8. Punctuation like a question mark and exclamation point come after a space. Punctuation is a little different in France and you may have noticed this one if you do any reading in French. In a sentence that ends in a question mark or exclamation point, there’s an extra space just before.
Let me give you an example. See what I mean ? I can’t believe it ! In English, we’d just write, see what I mean? No space before the question mark. FYI, colons and semicolons follow the same rule.
9. School dances and sports teams aren’t a thing. French public schools don’t have prom, marching band, sports teams, or a special graduation ceremony. If kids excel in a sport or want to pursue an extracurricular activity beyond general physical education class, that’s something they organize and pay for on their own.
There are also no school-hosted dances in French schools. American rites of passage like prom and homecoming are not part of French culture and there’s no French equivalent. I’ve found that schools have less of a community feel in France and more emphasis is put on academics. Again, not necessarily a bad thing but a difference in cultures.
It’s always interesting to hear what teens think of popular American shows that depict aspects of American culture that don’t exist in France.
Shows like Friday Night Lights that revolve around a Texas high school’s football team wouldn’t exist in France because high schools don’t have sports teams. There’s no JV or varsity football, wrestling or any of the other norms we’ve grown up with in the U.S.
10. Maternity leave is a minimum of 16 weeks long. Soon-to-be mothers in France are entitled to 16 weeks off work with pay, which breaks down to six weeks before birth and another 10 after. It’s longer if you have twins, if there are complications, or if it’s your third child.
Paternity leave breaks down as follows: Four days of mandatory leave right after the birth and then 21 additional days within the next six months. Adoptive parents also get leave (a little bit shorter though). Remember, this amount of paid leave is what’s given by law and is not a perk of working for a great company.
In the U.S., it might surprise you to know that companies are under no legal obligation to offer paid parental leave or any leave at all, although good companies do and package it as a benefit. The Family Medical Leave Act (FMLA) covers up to 12 weeks of unpaid leave but is only an option for those who work at a company with at least 50 employees.
11. Men can’t wear board shorts or loose swim trunks at public pools. If you’re going to swim in France, be sure to get your Speedo ready! I’m not joking.
At French public pools, the dress code is strict for hygiene reasons. Men are required to wear Speedo style suits (or slightly more conservative ones that are like tight shorts) and cannot wear loose swim shorts.
The thought process behind the rule is this: They don’t want there to be the possibility of dirty street clothes being worn to swim.
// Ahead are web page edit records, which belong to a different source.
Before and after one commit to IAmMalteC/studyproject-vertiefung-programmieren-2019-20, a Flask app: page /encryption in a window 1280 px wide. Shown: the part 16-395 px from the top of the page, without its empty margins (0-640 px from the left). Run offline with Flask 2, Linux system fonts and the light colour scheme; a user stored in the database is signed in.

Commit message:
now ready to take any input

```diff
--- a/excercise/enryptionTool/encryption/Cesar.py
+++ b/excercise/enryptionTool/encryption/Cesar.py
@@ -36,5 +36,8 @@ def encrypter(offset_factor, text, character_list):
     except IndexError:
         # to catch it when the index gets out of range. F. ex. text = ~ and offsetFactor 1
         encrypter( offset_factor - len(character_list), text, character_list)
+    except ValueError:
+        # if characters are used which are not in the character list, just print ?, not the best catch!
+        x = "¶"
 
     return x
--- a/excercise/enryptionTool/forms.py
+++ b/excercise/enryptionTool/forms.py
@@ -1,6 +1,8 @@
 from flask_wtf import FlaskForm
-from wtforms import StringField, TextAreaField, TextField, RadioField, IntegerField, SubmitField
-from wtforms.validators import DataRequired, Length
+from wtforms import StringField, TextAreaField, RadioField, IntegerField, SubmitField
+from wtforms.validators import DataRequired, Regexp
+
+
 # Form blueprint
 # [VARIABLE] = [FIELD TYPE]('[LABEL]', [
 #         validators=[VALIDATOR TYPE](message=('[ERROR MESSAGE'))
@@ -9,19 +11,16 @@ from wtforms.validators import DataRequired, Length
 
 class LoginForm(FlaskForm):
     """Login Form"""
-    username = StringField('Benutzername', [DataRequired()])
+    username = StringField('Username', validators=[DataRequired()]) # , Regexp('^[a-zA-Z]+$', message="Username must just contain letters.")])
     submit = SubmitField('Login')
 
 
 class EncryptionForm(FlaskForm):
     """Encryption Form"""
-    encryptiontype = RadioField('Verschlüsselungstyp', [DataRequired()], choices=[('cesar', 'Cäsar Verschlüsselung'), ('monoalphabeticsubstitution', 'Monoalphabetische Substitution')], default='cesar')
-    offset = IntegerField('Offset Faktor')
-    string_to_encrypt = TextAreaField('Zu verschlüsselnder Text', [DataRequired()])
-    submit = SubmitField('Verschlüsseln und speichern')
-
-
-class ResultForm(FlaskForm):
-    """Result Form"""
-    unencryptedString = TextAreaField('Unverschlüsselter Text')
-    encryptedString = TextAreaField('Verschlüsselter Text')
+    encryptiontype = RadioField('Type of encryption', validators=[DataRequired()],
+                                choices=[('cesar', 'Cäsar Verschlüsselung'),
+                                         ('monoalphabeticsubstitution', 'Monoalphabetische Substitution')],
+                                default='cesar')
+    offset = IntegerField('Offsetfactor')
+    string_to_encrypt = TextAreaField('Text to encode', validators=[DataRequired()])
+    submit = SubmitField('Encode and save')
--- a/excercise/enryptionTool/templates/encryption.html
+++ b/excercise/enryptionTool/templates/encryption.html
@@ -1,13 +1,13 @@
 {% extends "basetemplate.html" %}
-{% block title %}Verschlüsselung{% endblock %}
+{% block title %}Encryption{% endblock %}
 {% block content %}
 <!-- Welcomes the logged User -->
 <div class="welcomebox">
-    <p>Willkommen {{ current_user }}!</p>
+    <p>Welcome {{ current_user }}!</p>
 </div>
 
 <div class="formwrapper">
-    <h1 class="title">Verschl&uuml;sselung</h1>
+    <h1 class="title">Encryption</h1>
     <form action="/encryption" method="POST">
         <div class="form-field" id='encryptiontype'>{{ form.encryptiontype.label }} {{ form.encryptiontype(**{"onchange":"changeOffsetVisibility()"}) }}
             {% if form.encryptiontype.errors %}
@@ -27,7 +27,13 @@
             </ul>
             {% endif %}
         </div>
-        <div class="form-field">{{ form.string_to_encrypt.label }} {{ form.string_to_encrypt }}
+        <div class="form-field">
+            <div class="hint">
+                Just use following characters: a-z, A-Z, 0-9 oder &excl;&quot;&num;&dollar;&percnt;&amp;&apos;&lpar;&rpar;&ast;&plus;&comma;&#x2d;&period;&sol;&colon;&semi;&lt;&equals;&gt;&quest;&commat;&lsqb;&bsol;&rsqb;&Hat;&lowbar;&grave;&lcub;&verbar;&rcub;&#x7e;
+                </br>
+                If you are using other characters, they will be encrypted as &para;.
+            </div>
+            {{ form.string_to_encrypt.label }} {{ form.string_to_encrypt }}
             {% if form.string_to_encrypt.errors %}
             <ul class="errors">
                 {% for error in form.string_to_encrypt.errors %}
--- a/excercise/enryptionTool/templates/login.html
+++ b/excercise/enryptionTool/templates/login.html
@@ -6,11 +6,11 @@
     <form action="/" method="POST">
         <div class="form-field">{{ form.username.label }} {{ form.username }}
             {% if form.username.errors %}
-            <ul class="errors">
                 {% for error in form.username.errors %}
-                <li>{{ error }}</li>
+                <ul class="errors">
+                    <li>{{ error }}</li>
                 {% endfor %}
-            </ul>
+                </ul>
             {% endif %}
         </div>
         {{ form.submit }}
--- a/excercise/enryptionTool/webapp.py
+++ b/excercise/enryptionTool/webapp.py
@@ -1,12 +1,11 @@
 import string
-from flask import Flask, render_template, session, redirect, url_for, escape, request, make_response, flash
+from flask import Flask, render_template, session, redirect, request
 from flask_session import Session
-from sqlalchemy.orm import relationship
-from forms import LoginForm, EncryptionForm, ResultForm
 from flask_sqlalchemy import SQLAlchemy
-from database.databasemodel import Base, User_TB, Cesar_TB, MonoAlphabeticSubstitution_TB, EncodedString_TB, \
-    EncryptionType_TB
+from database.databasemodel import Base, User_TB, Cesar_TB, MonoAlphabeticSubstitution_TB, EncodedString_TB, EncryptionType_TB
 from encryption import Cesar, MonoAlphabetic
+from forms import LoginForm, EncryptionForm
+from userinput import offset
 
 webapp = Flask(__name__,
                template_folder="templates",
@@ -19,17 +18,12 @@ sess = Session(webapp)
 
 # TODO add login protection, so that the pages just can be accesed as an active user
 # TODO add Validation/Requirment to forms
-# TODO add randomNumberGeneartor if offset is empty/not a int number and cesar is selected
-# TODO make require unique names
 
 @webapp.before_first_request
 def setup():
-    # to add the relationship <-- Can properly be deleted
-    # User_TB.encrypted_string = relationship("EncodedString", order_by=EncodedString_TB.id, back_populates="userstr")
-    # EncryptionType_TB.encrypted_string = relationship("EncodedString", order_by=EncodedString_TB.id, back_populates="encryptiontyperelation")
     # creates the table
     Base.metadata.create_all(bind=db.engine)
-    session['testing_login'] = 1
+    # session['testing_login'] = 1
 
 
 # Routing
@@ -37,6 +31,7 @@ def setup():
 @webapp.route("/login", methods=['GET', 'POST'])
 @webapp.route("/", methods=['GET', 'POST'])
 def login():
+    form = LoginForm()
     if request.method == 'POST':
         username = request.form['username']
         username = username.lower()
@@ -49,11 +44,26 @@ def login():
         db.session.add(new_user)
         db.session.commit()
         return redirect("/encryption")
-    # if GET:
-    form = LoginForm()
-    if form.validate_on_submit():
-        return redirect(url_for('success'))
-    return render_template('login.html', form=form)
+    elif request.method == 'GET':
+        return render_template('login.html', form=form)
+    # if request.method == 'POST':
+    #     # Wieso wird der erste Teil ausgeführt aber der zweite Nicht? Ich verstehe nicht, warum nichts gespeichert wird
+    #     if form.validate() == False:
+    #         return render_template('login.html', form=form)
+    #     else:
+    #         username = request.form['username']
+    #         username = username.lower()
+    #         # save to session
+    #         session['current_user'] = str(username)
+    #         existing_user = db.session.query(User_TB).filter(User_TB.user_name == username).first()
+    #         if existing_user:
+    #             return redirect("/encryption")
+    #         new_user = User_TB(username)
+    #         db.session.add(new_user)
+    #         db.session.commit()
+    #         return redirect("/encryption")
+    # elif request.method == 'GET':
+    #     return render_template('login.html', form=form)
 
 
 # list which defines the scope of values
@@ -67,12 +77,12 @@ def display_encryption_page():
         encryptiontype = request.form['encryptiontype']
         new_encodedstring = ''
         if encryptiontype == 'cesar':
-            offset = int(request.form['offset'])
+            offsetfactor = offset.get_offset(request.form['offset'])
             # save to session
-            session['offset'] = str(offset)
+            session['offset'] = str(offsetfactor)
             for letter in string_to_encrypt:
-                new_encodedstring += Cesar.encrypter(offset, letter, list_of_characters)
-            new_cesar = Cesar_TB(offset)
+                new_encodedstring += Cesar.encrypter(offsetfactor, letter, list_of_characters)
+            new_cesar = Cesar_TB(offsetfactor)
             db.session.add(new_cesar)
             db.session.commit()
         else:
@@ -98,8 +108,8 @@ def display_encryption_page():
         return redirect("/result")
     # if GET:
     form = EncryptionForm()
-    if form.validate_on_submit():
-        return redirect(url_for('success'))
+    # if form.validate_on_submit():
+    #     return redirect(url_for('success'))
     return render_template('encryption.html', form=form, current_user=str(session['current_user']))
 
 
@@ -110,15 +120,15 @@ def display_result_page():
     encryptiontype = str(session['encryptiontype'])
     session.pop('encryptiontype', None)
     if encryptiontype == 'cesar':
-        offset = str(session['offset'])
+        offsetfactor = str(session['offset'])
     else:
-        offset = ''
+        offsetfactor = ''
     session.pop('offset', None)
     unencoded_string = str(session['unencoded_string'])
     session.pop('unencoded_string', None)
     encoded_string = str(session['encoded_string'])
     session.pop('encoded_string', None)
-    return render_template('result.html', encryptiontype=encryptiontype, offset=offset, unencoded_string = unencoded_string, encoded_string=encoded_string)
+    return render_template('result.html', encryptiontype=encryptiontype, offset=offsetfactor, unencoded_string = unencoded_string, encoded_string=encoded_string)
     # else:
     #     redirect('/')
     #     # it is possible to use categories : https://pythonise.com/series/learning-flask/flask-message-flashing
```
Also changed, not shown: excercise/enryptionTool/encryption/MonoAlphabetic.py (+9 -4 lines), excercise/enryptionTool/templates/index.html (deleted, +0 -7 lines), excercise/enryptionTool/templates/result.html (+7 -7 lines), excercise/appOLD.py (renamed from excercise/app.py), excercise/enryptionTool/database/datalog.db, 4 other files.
So to be sure everyone’s in a swimsuit meant for the pool, men are required to change into the aforementioned Speedo.
That way, it’s clear that everyone is wearing a swimsuit and not shorts they’ve worn around all day before coming to the pool. Here’s more on the public pool experience in France.
P.S. Want to read even more about cultural differences? I have a whole bunch of France vs. USA posts on topics like customer service, my favorite mealtime habit, social norms that don’t translate, French kitchens, homes, gyms, how Vaseline is used, pharmacies, going to the doctor, and more.
Many of you have said that my grief posts have helped you in some way so I want to write something at the one year mark. But if you’ve been following the grief conversation, you probably know how things are going. Experiencing multiple losses in a short time period is something I wouldn’t wish on my worst enemy. I’m stressing about what I should or shouldn’t say. Hopefully I’ll finish a post worth reading. 😉
P.P.P.S. If you’re traveling to France and want to be more prepared, I have an eGuide titled “75 Beginner France travel tips for a standout trip.” Check it out!